To this I say: Yes, yoga can be very good for the body, and to derive satisfaction from our yoga practice we need to do some things for the body to make it ready. First of all, we need to watch how our bodies react to what we are doing. But this is not always easy for us to do by ourselves. That is why we need to have a private lesson with a good yoga practitioner who will see if we are moving correctly. And then, even more importantly, we need to have a body tuner who can check our bodies at a deeper level, that is, someone who can go deeper in the body to see what kinds of changes are taking place. And if the body tuner finds something wrong, it may be necessary to slow down the yoga practice.
Massage therapy originated over 5000 years ago as a form of medical treatment for the ailing human body. Tomb paintings in Egypt show people being massaged. In ancient China, The Yellow Emperor’s Classic of Internal Medicine, a book from the year 2700 B.C. recommends massaging the skin and flesh to treat a variety of problems.
Greek physicians used massage and it is said Roman physicians used it to help treat Julius Caesar’s neuralgia. And massage therapy was and still is a valued component of India’s Ayurvedic medicine. Even Hippocrates, recommended it for aiding in the health of the body’s joints.
Later, a French physician, Ambroise Pare, who was the Court’s physician, praised its value and a Swedish doctor, Per Henrik Ling developed what we all know today as the Swedish massage and the Dutchman Johan Georg Mezger defined its basic hand strokes. A popular form of massage, Shiatsu, used today in both East and West was developed by the Japanese.
Massage therapy is increasing in its use for many and varied illnesses and stress related discomforts such as:
- Muscular tension
- Circulation problems
- Anxiety and emotional disorders
- Sports injuries
Massage therapy can be beneficial in maintaining overall health and well being by:
- Helping to improve the functioning of the immune system
- Improving blood flow
- Providing needed relaxation in an over stressed society
- Soothing and releasing tense muscles
- Increasing joint mobility
- Improving skin tone and elasticity
- Decreases anxiety
Body Tuning & Massage Therapy
In the Body Tuning Studio, massage therapy can be requested from one of our licensed massage therapists. But, it is also incorporated into each body tuning session according to the client’s needs. Many body tuning techniques use massage as a foundation in helping to heal an injury or long standing problem. Though, to the client, it may not appear as a traditional form of massage, nevertheless, body tuning promotes healing, relaxation and well-being.

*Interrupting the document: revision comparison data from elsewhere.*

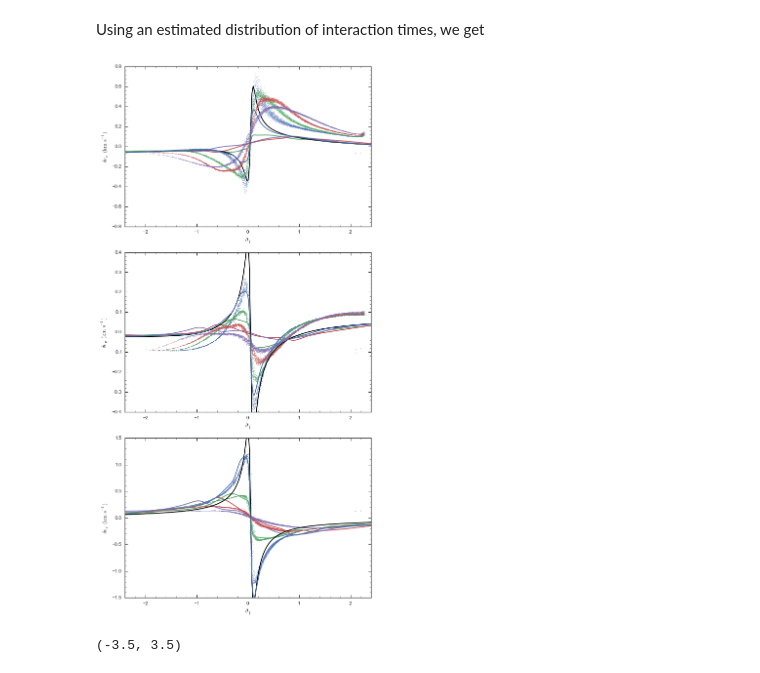
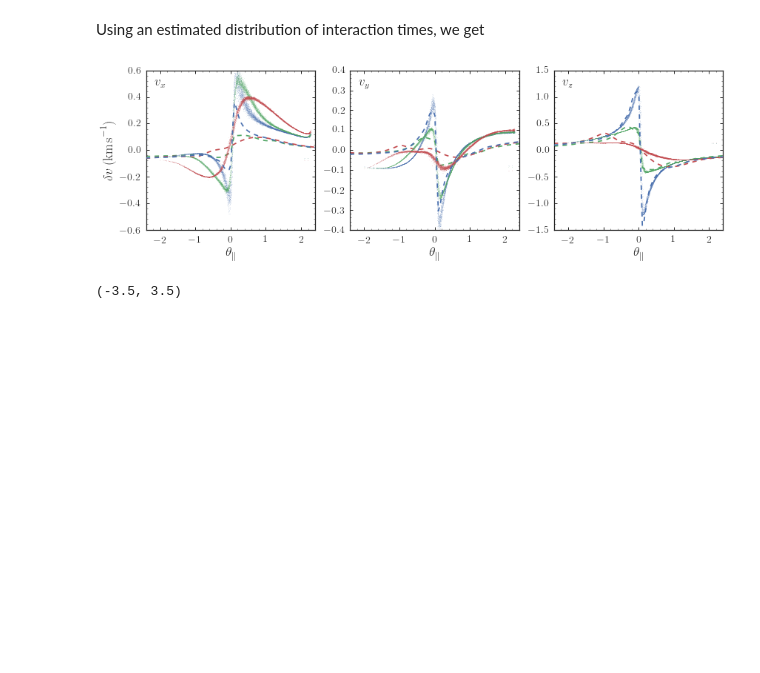
Before and after one commit to jobovy/stream-stream, a Jupyter notebook: py/SnapshotAnalysis.ipynb, the cells around one changed output. Cells and saved outputs as stored; diff of their text form; code cells hidden in the pictures; blank space fills up the shorter version.

```diff
--- a/py/SnapshotAnalysis.ipynb
+++ b/py/SnapshotAnalysis.ipynb
@@ -766,3 +723,5 @@ apar_gc= impact_apar+impact_Opar*t_gc
+# %%
+stream_orbit= calc_deltav.get_stream_orbit(snap_gc,apar)
 # %%
 try:
     reload(galpy.df_src.streamgapdf)
@@ -784,5 +743,10 @@ b, e= numpy.histogram(dt_0p5[True^numpy.isnan(dt_0p5)]-numpy.median(dt_0p5),bins
 tInterp_0p5= interpolate.UnivariateSpline(0.5*(numpy.roll(e,1)+e)[1:],b,k=3,s=0.01)
 GSigma_0p5= lambda t: 10.**-2./bovy_conversion.mass_in_1010msol(V0,R0)*tInterp_0p5(t)
+# %%
+GSigma_0p125= lambda t: 10.**-2./bovy_conversion.mass_in_1010msol(V0,R0)/5. if numpy.fabs(t) < 2.5 else 0.
+GSigma_0p25= lambda t: 10.**-2./bovy_conversion.mass_in_1010msol(V0,R0)/5. if numpy.fabs(t) < 2.5 else 0.
+GSigma_0p375= lambda t: 10.**-2./bovy_conversion.mass_in_1010msol(V0,R0)/7. if numpy.fabs(t) < 3.5 else 0.
+GSigma_0p5= lambda t: 10.**-2./bovy_conversion.mass_in_1010msol(V0,R0)/4. if numpy.fabs(t) < 2. else 0.
 # %%
 dv_def= galpy.df_src.streamgapdf.impulse_deltav_plummer_curvedstream(\
             v_gc,x_gc,0.,numpy.array([6.82200571,132.7700529,149.4174464])/V0,
@@ -796,14 +760,14 @@ dv_0p125= galpy.df_src.streamgapdf.impulse_deltav_plummerstream_curvedstream(\
             numpy.array([-13.500000,2.840000,-1.840000])/R0,
             numpy.array([stream_orbit.vx()[0],stream_orbit.vy()[0],stream_orbit.vz()]),
             GSigma_0p125,
-            .000625/R0,lp,-2.5,2.5)
+            .1/R0,lp,-2.5,2.5)
 # %%
 dv_0p25= galpy.df_src.streamgapdf.impulse_deltav_plummerstream_curvedstream(\
             v_gc,x_gc,t_gc,0.,numpy.array([6.82200571,132.7700529,149.4174464])/V0,
             numpy.array([-13.500000,2.840000,-1.840000])/R0,
             numpy.array([stream_orbit.vx()[0],stream_orbit.vy()[0],stream_orbit.vz()]),
             GSigma_0p25,
-            .000625/R0,lp,-2.5,2.5)
+            .1/R0,lp,-2.5,2.5)
 # %%
 dv_0p375= galpy.df_src.streamgapdf.impulse_deltav_plummerstream_curvedstream(\
             v_gc,x_gc,t_gc,0.,numpy.array([6.82200571,132.7700529,149.4174464])/V0,
@@ -821,61 +785,54 @@ dv_0p5= galpy.df_src.streamgapdf.impulse_deltav_plummerstream_curvedstream(\
 # %% [markdown]
 Using an estimated distribution of interaction times, we get
 # %%
-figsize(8,16)
-alpha= 0.3
-subplot(3,1,1)
+bovy_plot.bovy_print(axes_labelsize=18.,xtick_labelsize=14.,ytick_labelsize=14.)
+figsize(12,4)
+alpha= 0.1
+subplot(1,3,1)
 dv_0p125_tot= dv_0p125*0.6+0.4*dv_def
 dv_0p25_tot= dv_0p25*.7+0.1*dv_def
 bovy_plot.bovy_plot(apar_gc+2.4,dv_0p125_tot[:,0]*V0,
-                    color=sns.color_palette()[0],
+                    color=sns.color_palette()[0],ls='--',
                     xrange=[-2.4,2.4],
-                    yrange=[-.8,.8],
+                    yrange=[-.6,.6],
                     gcf=True,zorder=4,
                     xlabel=r'$\theta_\parallel$',
-                    ylabel=r'$\delta v_x\,(\mathrm{km\,s}^{-1})$')
-plot(apar_gc+2.4,dv_0p25_tot[:,0]*V0,color=sns.color_palette()[1])
-plot(apar_gc+2.4,dv_0p375[:,0]*V0,color=sns.color_palette()[2])
-plot(apar_gc+2.4,dv_0p5[:,0]*V0,color=sns.color_palette()[3])
-plot(apar_gc+2.4,dv_def[:,0]*V0,color='k')
+                    ylabel=r'$\delta v\,(\mathrm{km\,s}^{-1})$')
+bovy_plot.bovy_text(r'$v_x$',top_left=True,size=17.)
+plot(apar_gc+2.4,dv_0p25_tot[:,0]*V0,color=sns.color_palette()[1],ls='--')
+plot(apar_gc+2.4,dv_0p5[:,0]*V0,color=sns.color_palette()[2],ls='--',)
 plot(apar[indx]+2.4,snapvdiff_dm0p125[indx,0],',',color=sns.color_palette()[0],alpha=alpha)
 plot(apar[indx]+2.4,snapvdiff_dm0p25[indx,0],',',color=sns.color_palette()[1],alpha=alpha)
-plot(apar[indx]+2.4,snapvdiff_dm0p375[indx,0],',',color=sns.color_palette()[2],alpha=alpha)
-plot(apar[indx]+2.4,snapvdiff_dm0p5[indx,0],',',color=sns.color_palette()[3],alpha=alpha)
-subplot(3,1,2)
+plot(apar[indx]+2.4,snapvdiff_dm0p5[indx,0],',',color=sns.color_palette()[2],alpha=alpha)
+subplot(1,3,2)
 bovy_plot.bovy_plot(apar_gc+2.4,dv_0p125_tot[:,1]*V0,
-                    color=sns.color_palette()[0],
+                    color=sns.color_palette()[0],ls='--',
                     xrange=[-2.4,2.4],
                     yrange=[-.4,.4],
                     gcf=True,zorder=4,
-                    xlabel=r'$\theta_\parallel$',
-                    ylabel=r'$\delta v_y\,(\mathrm{km\,s}^{-1})$')
-plot(apar_gc+2.4,dv_0p25_tot[:,1]*V0,color=sns.color_palette()[1])
-plot(apar_gc+2.4,dv_0p375[:,1]*V0,color=sns.color_palette()[2])
-plot(apar_gc+2.4,dv_0p5[:,1]*V0,color=sns.color_palette()[3])
+                    xlabel=r'$\theta_\parallel$')
+bovy_plot.bovy_text(r'$v_y$',top_left=True,size=17.)
+plot(apar_gc+2.4,dv_0p25_tot[:,1]*V0,color=sns.color_palette()[1],ls='--')
+plot(apar_gc+2.4,dv_0p5[:,1]*V0,color=sns.color_palette()[2],ls='--')
 plot(apar[indx]+2.4,snapvdiff_dm0p125[indx,1],',',color=sns.color_palette()[0],alpha=alpha)
 plot(apar[indx]+2.4,snapvdiff_dm0p25[indx,1],',',color=sns.color_palette()[1],alpha=alpha)
-plot(apar[indx]+2.4,snapvdiff_dm0p375[indx,1],',',color=sns.color_palette()[2],alpha=alpha)
-plot(apar[indx]+2.4,snapvdiff_dm0p5[indx,1],',',color=sns.color_palette()[3],alpha=alpha)
-plot(apar_gc+2.4,dv_def[:,1]*V0,color='k')
-subplot(3,1,3)
+plot(apar[indx]+2.4,snapvdiff_dm0p5[indx,1],',',color=sns.color_palette()[2],alpha=alpha)
+subplot(1,3,3)
 bovy_plot.bovy_plot(apar_gc+2.4,dv_0p125_tot[:,2]*V0,
-                    color=sns.color_palette()[0],
+                    color=sns.color_palette()[0],ls='--',
                     xrange=[-2.4,2.4],
                     yrange=[-1.5,1.5],
                     gcf=True,zorder=4,
-                    xlabel=r'$\theta_\parallel$',
-                    ylabel=r'$\delta v_z\,(\mathrm{km\,s}^{-1})$')
-plot(apar_gc+2.4,dv_0p25_tot[:,2]*V0,color=sns.color_palette()[1])
-plot(apar_gc+2.4,dv_0p375[:,2]*V0,color=sns.color_palette()[2])
-plot(apar_gc+2.4,dv_0p5[:,2]*V0,color=sns.color_palette()[3])
-plot(apar[indx]+2.4,snapvdiff_dm0p125[indx,2],',',color=sns.color_palette()[0],alpha=alpha)
+                    xlabel=r'$\theta_\parallel$')
+bovy_plot.bovy_text(r'$v_z$',top_left=True,size=17.)
+plot(apar_gc+2.4,dv_0p25_tot[:,2]*V0,color=sns.color_palette()[1],ls='--')
+plot(apar_gc+2.4,dv_0p5[:,2]*V0,color=sns.color_palette()[2],ls='--')
+plot(apar[indx]+2.4,snapvdiff_dm0p125[indx,2],',',color=sns.color_palette()[0],alpha=alpha,zorder=1)
 plot(apar[indx]+2.4,snapvdiff_dm0p25[indx,2],',',color=sns.color_palette()[1],alpha=alpha)
-plot(apar[indx]+2.4,snapvdiff_dm0p375[indx,2],',',color=sns.color_palette()[2],alpha=alpha)
-plot(apar[indx]+2.4,snapvdiff_dm0p5[indx,2],',',color=sns.color_palette()[3],alpha=alpha)
-plot(apar_gc+2.4,dv_def[:,2]*V0/1.5,color='k')
+plot(apar[indx]+2.4,snapvdiff_dm0p5[indx,2],',',color=sns.color_palette()[2],alpha=alpha)
 tight_layout()
 # %% [output]
-[figure, old version]
+[figure, new version]
 # %%
 figsize(16,4)
 ts= numpy.linspace(-3.5,3.5,1001)
```
Also changed, not shown: parts of 33 cells of this notebook.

Who should consider massage therapy?
- Those in stressful jobs
- Those who do heavy physical labor
- Health care practitioners
- Mothers, Fathers and All Caregivers
- People who sit too much
- Musicians, Artists, Dancers
- Sports enthusiasts
- Mothers to be
- Those with disabilities
- In short…massage therapy is good for EVERYONE.